I just wanted to take a moment on the blog here to really expand at length where I get the numbers and times I state with (some) confidence in discussing lifespan.
I've always been super curious about coffees' "freshness" lifespan, because it seems pretty subjective and seems a very contentious thing in rarified coffee circles.
I mean, we've all seen best-by dates claiming months on end, and we've all got that coffee-snob bud who wants you to believe all worthy coffee is 'dead' by six days old. They're probably not both right, at the very least.
To me, that hyper-shortened lifespan seems sold like The Emperors New ______; where if my beans or your beans or their beans are purported to last longer - "well, they couldn't have been that good anyway". But it's similarly clear that some folks are really overstating the lifespan of their products and are relying on an underinformed or apathetic consumer to 'get away with' their claims.
So I set out to test this thing out a little. I used my apartment kitchen, my mum's dinner parties, foot traffic at the plant and customers caught unawares ... essentially, I was forcing many little cups of coffee at anyone who'd come within a serving trays' reach of me.
With a self-reported survey of 'coffee acumen' - priming question was "Speaking broadly, how knowledgeable or dedicated would you say your relationship with coffee is?" most people came back with some variation of "not very knowledgeable, very dedicated", even from people I would have scored 'higher' on knowledge. However, I feel I do have enough total pool to have a decent representation of 'average consumers,' 'average specialty coffee consumers' and 'highly coffee-passionate consumers' or 'experts.'
I "ran" three groups, like I was doing Real Science or something. All three groups got the same range of samples: five cups of the same product at one-week lifespan intervals. The first group was told we were QA-ing separate, similar, components for an end blend, and they should report what they think of each for individual quality. The second group was told we were assessing potential purchases, and they should rank by preference in order, and note any 'jumps' or 'drops' in quality between samples. The third was told we were assessing lifespan, and they should tell us which samples they found staleness present in. This group was sampled a very fresh sample and a very (two months) stale sample to calibrate their palates.
The first two groups came out with remarkably parallel results. For the coffee I'd used on that round, most subjects from either group were scoring weeks 2-4 quite high and descending in order, then week 1 slightly lower, and week five as an 'very poor' outlier. I think a safe conclusion to pull here is that folks preferred weeks 2-4 relatively interchangeably and found notable decline in the fifth week.
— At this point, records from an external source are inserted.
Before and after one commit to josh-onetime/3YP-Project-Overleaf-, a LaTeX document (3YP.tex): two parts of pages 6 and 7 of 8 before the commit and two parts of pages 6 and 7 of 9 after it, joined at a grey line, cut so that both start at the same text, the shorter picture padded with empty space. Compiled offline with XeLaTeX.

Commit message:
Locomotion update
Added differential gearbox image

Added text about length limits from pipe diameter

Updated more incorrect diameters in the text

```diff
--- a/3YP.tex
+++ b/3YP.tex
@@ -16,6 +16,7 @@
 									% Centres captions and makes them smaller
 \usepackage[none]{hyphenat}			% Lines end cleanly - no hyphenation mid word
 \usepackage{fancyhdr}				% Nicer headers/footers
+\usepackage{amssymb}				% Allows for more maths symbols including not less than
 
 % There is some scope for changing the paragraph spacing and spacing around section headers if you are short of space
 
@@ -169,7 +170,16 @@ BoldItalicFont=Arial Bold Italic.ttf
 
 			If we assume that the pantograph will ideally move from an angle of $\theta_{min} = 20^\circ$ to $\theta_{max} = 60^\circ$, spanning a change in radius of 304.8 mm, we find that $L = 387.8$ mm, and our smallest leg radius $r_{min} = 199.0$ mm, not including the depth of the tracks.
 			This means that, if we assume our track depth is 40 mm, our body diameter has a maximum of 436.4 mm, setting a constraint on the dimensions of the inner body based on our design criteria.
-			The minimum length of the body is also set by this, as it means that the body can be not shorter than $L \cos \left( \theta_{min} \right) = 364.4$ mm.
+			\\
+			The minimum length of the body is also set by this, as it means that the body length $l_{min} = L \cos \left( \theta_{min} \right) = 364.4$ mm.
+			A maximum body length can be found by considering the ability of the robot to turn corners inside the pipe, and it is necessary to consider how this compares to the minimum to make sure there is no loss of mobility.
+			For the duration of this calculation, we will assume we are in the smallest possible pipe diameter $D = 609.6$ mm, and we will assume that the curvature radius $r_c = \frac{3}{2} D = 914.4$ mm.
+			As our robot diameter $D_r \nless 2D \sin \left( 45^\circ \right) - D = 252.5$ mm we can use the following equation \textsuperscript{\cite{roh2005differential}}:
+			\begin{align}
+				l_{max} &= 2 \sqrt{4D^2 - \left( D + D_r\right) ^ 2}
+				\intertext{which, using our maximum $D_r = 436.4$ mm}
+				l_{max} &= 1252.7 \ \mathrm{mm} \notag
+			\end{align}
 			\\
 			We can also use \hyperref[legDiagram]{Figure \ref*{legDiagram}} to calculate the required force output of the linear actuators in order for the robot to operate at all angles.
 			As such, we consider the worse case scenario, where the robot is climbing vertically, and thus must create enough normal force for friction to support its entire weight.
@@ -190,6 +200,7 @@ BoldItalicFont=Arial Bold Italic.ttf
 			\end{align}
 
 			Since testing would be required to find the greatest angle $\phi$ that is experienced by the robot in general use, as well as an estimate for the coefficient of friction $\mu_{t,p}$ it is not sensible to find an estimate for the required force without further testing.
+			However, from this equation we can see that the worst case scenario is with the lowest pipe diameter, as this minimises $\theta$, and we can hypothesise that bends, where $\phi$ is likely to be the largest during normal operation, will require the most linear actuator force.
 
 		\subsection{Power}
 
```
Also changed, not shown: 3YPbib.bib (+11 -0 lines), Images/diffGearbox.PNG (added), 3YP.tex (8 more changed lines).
The group primed to check samples for freshness or 'look for' staleness found staleness much earlier. They generally reported decline from the three-week old sample onward, with some outlier participants even scoring some staleness in the two-week-old sample. I think a safe conclusion to pull from this group is that some staleness can be detected at three weeks from most consumers.
But what gets most interesting is when we combine what our three groups have told us and see how that works loose. If you're actively looking for staleness, you're more likely to find it earlier in 'younger' samples than when you're not looking for it. This could be a reasonable explanation why some companies swear by seven days while others will quote thirty-five - a difference in approach, values, and sampling methods can return very different results. Weeks three and four scored quite highly (above the one-week) sample when subjects were assessing quality, but staleness was consistently reported at those same ages from the staleness-primed group. This could be a reasonable hint that staling starts fairly early but being perceptible while subjects are looking for it doesn't mean that same 'amount' of staleness negatively impacts overall enjoyment until much later.
I'd like to note that I worked very hard to control for levels of coffee knowledge and aptitude across groups. Highly coffee literate subjects, 'experts' if you will, were not more or less susceptible to the priming effects described in the difference between groups 1 & 2 and group 3. They generally had fairly similar quality or preferential rankings to more 'lay' consumers, while those participating in group 3 would note staleness slightly earlier - but I don't have enough data to say for sure that one's not stat noise.
Running follow-up tests to see how groups play out across different kinds of coffee and roast profiles is a much bigger task, and one that's sort of a long-term project. So far it looks like different beans have different trends, all within the expected "it starts tasting boring some time between three weeks and five, by five its almost always done" with no huge trends across roast level and/or origin.
In both cases, I do not have a 'clean' enough experimental setup or a large enough body of data to draw any truely academic-grade conclusions. I might have enough to feel comfortable speculating and suggesting, but that's my own interpretations and results so far are not solid enough data to escape the potential influence of opinion.
Because the third group needed to be 'calibrated' with a earlier service (two additional cups served prior to the core five) it was more challenging to fit folks into our schedule, or tests into theirs - I did end up with a sample group about 2/3s the size of the other two.